Saturday, July 30, 2011

Not so proudly South African

The problem with trying to watch any rugby in this country is that the sport is not readily available on a private level. It is certainly not to be seen on local or any commercial TV providers. If you want to avoid the smelly after-taste of pub patrons, you can stream most games in the comfort of your own home... sort of... but usually through back-end online distributors and at very unhandy low-res. So we usually go to sports pubs.

The pubs themselves aren't necessarily the problem. They're as grimy, greasy and gritty as can be expected. This can be tolerated on most occasions. What bothers me more is that other South Africans frequent these places too. I don't mind meeting up with SAffers, as long as they are my friends. My friends are cool; these are people I want to see. But there's always that element of patriotic supporters who go to games with the apparent end goal of actually accruing new friends. Yuck. These are the ones who also assume that because we're shouting for the same team, in the same location, we should therefore be chums for life. More often than not, they are wrong.

When we first arrived in The Netherlands, I was amazed to see that there were so many young South African girls - dotted all over the country, and gathering in noticeably wild packs for any rugby game. They are predominantly Afrikaans, so the language is an easy transfer*, they are cheap labour (aaaah, the subjugation of Africa lives on) and they are out of their parents' control for the first time in their lives.

When they amass in the pubs, it's never pretty. It's usually downright embarrassing.

They always travel in packs of 10 or more. They are usually very, obnoxiously drunk - or get to this stage very quickly. They make a sport of screaming often, and are as shrill as humanly possible, any time anything representing their chosen team is shown. This includes: the players, the coaches, the mascot, the bench, supporters, team shirts or even just the associated colour. Blue Bulletijes are particularly fond of this tactic. They seldom actually watch the game, choosing instead to scream in each other's faces through the full 90 minutes. And after the game, they will try to strike up conversation with anyone wearing a shirt that might vaguely be construed as South African.

For this reason, I've become hesitant to wear my cute little rugby top to international games. Dear god, those kids might try to communicate with me. Worse yet, people might think I'm one of them! I cannot be having with that.

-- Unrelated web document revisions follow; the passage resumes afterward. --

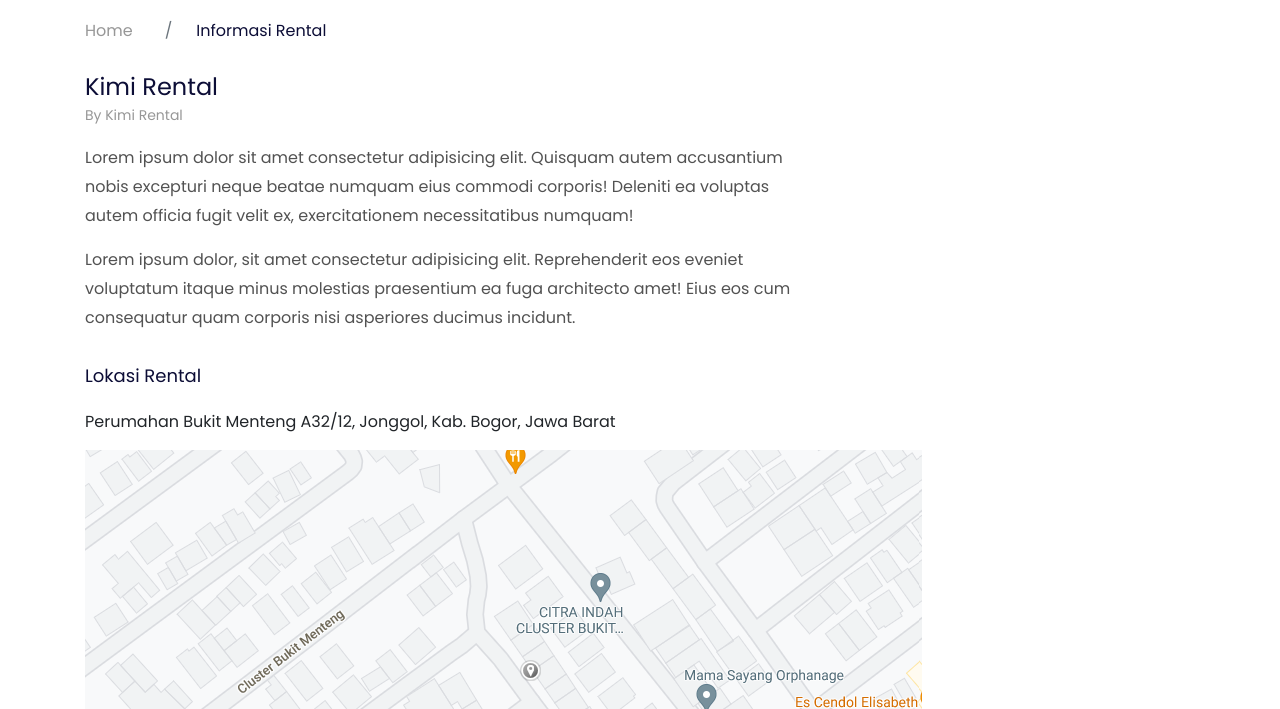
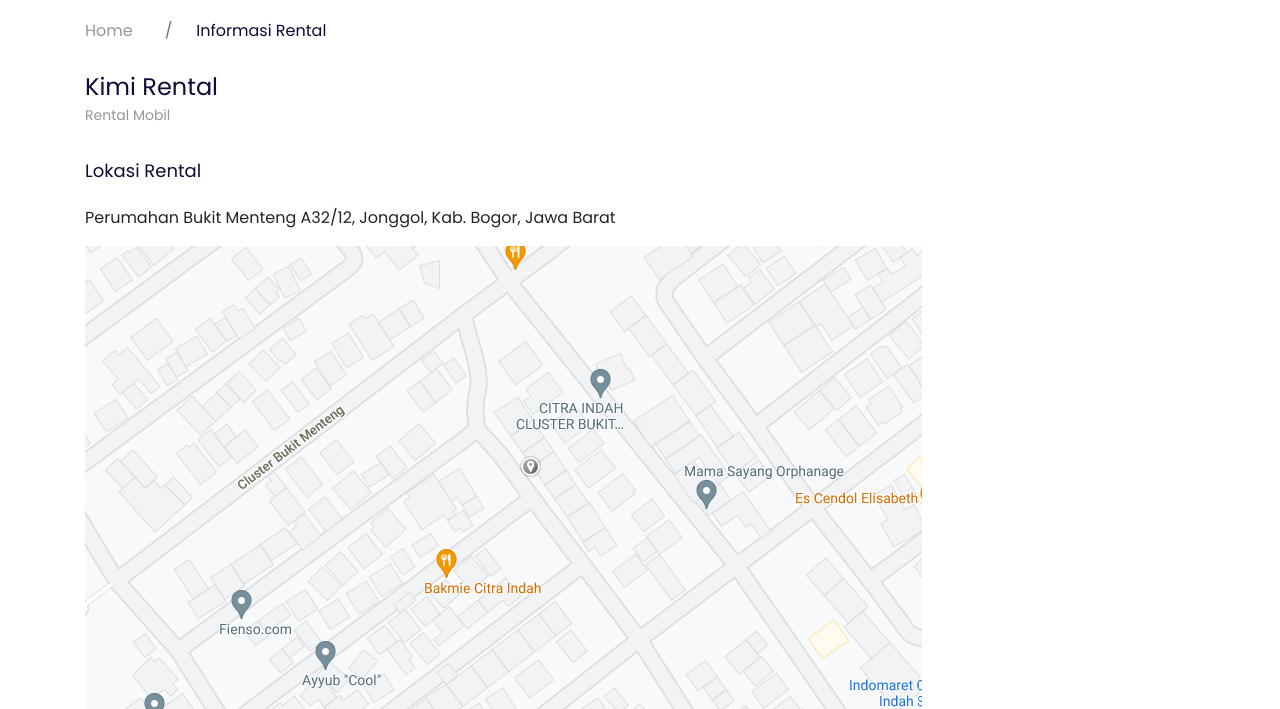
Before and after one commit to fresaletlora/pinjamobi-frontend, a plain HTML site: page rental.html in a window 1280 px wide. Shown: the part 91-800 px from the top of the page. Drawn offline with nearby package versions, Linux system fonts and the light colour scheme.

Commit message:
ganti rental

```diff
--- a/rental.html
+++ b/rental.html
@@ -94,32 +94,12 @@
             <div class="row">
               <div class="col-lg-8">
                 <h1>Kimi Rental</h1>
-                <div class="owner">By Kimi Rental</div>
+                <div class="owner">Rental Mobil</div>
               </div>
             </div>
           </div>
         </section>
 
-        <section class="rental-description">
-          <div class="container">
-            <div class="row">
-              <div class="col-12 col-lg-8">
-                <p>
-                  Lorem ipsum dolor sit amet consectetur adipisicing elit.
-                  Quisquam autem accusantium nobis excepturi neque beatae
-                  numquam eius commodi corporis! Deleniti ea voluptas autem
-                  officia fugit velit ex, exercitationem necessitatibus numquam!
-                </p>
-                <p>
-                  Lorem ipsum dolor, sit amet consectetur adipisicing elit.
-                  Reprehenderit eos eveniet voluptatum itaque minus molestias
-                  praesentium ea fuga architecto amet! Eius eos cum consequatur
-                  quam corporis nisi asperiores ducimus incidunt.
-                </p>
-              </div>
-            </div>
-          </div>
-        </section>
         <section class="rental-owner">
           <div class="container">
             <div class="row">
```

I can be patriotic incognito, right?

* I have to admit to a stage when I contemplated similar employment when I first arrived in the UK. It was a desperate and short-lived fragment of an idea. A bolus of bile gathers in the back of my throat at the very recollection.

No comments: